Unlike the nearest stretch of mainland France, this little island isn’t ritzy in the slightest. In fact, it's closer to Tuscany than St Tropez both geographically and culturally: it’s laid-back, low-key and ever so outdoorsy, so hikers, cyclists and swimmers are all in their element. But beach bums will survive too, getting by on ravishing stretches of coastline and clear, inviting waters. History buffs will find the odd rustic rampart and foodies can venture into isolated hilltop villages for olives and wine in the soothing sun.
Areas in Corsica
When to go
Active types will find the fresher spring and autumn air more conducive to hiking and biking, but September is sunny, blissfully crowd-free and even more affordable than July or August. If you can, do.

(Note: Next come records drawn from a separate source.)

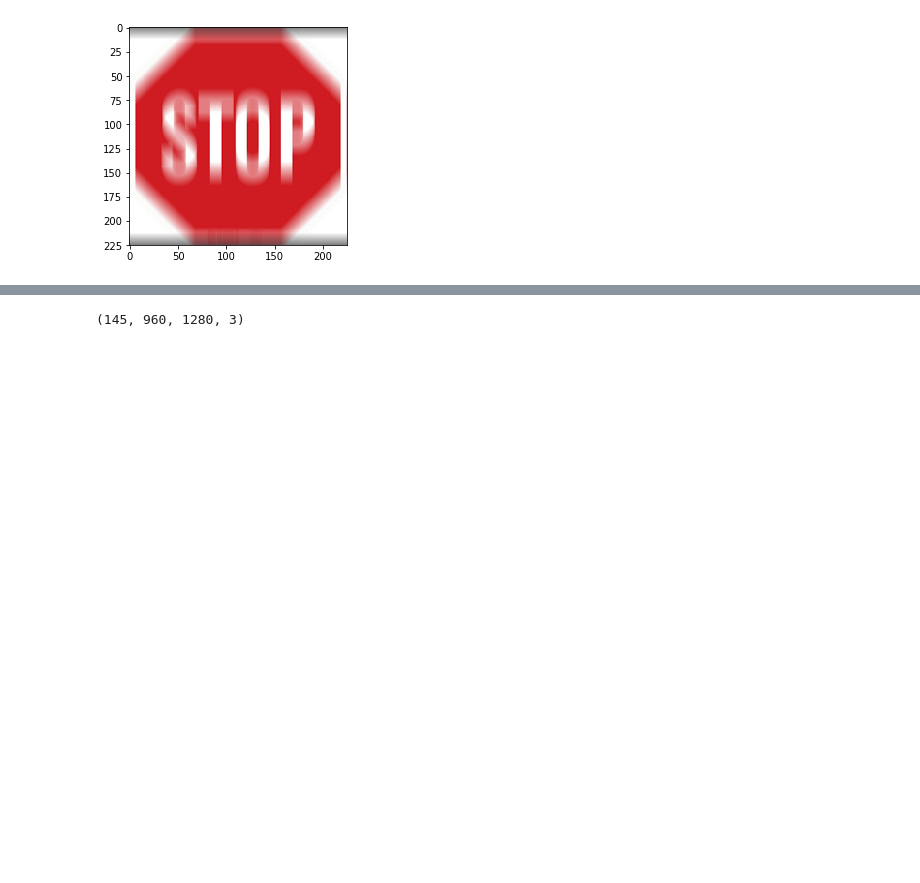
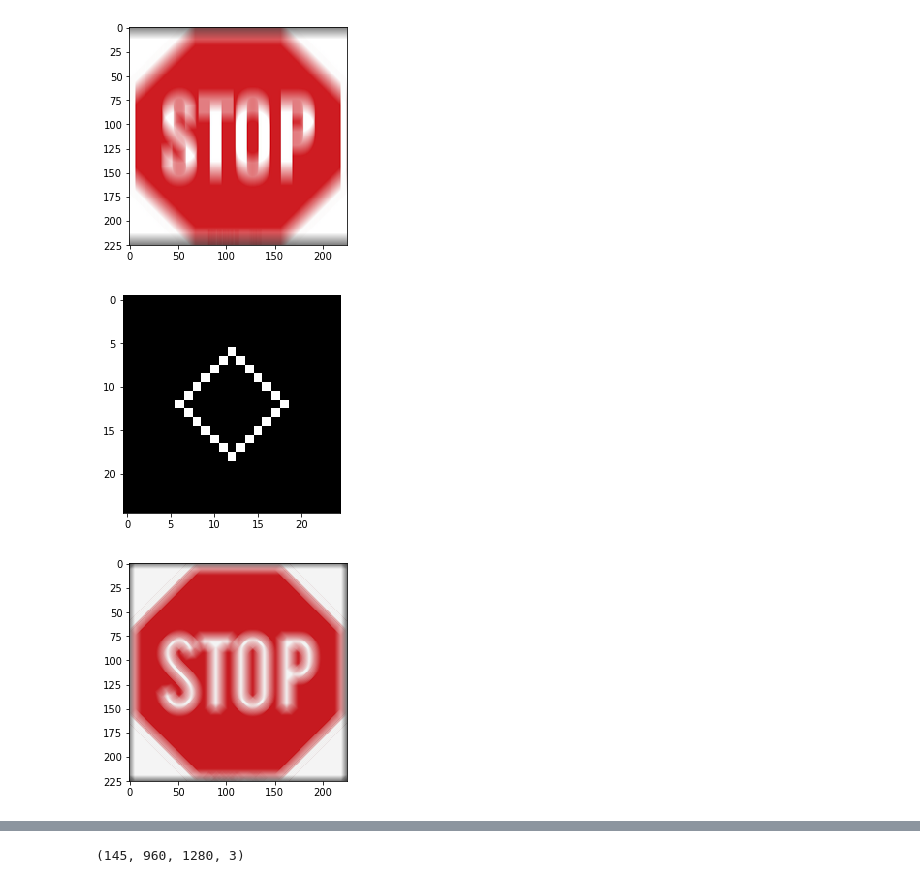
Before and after one commit to IanChar/AI4All, a Jupyter notebook: notebook1.ipynb, the cells around one changed output, grey strips where cells are left out. Saved outputs shown, nothing was run; the diff lists cells and outputs as text; code cells hidden in the pictures; blank space fills up the shorter version.

```diff
--- a/notebook1.ipynb
+++ b/notebook1.ipynb
@@ -2,6 +2,7 @@
 import numpy as np
 import glob
 import matplotlib.pyplot as plt
+from matplotlib.patches import Rectangle
 from PIL import Image
 
 '''
@@ -28,7 +29,7 @@ def show_image(img):
 
 def show_filter(f):
     fig = plt.figure()
-    plt.imshow(f, cmap='gray')
+    plt.imshow(f, vmin=0, vmax=1, cmap='gray')
     plt.show()
     plt.close()
 
@@ -252,10 +253,21 @@ show_image(convolution)
 # %%
 '''
 try a filter of your own
 '''
 filter_height = 25
 filter_width = 25
 f = np.zeros([filter_height, filter_width])
-f[12, :] = 1.
+
+for i in range(7):
+    f[12-i, 6+i] = 1.
+    f[12+i, 6+i] = 1.
+    f[18-i, 12+i] = 1.
+    f[6+i, 12+i] = 1.
 f = f / filter_height
 show_filter(f)
+
+convolution = convolve_image(f, im_arr)
+show_image(convolution)
+# %% [output]
+[figure, added]
+[figure, added]
```
Also changed, not shown: parts of 3 cells of this notebook.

PlanesCorsica has four international airports, of which two can be reached directly from the UK with easyJet. Fly to Bastia (in the north) from Manchester or Gatwick, or to Ajaccio (in the south-west) from Gatwick.
BoatsThere are boats from the French mainland from various ports, including Marseilles, Toulon and Nice. Several of the ferries from France carry cars, as does the ferry from Savona on the Italian mainland. Check www.corsica-ferries.co.uk for details.
TrainsTake the Eurostar to Paris or Lille, catch an onward TGV to Nice and then take a ferry to one of four ports (www.corsica-ferries.co.uk). You can book the full train journey with Rail Europe (www.raileurope.co.uk). You may need to take a breather in Nice. On the island itself, there's a limited but scenic train service that's worth making a day trip for.
AutomobilesIf you want to explore this mountainous island, a hire car is your best bet; most of the major rental companies are represented at the airport.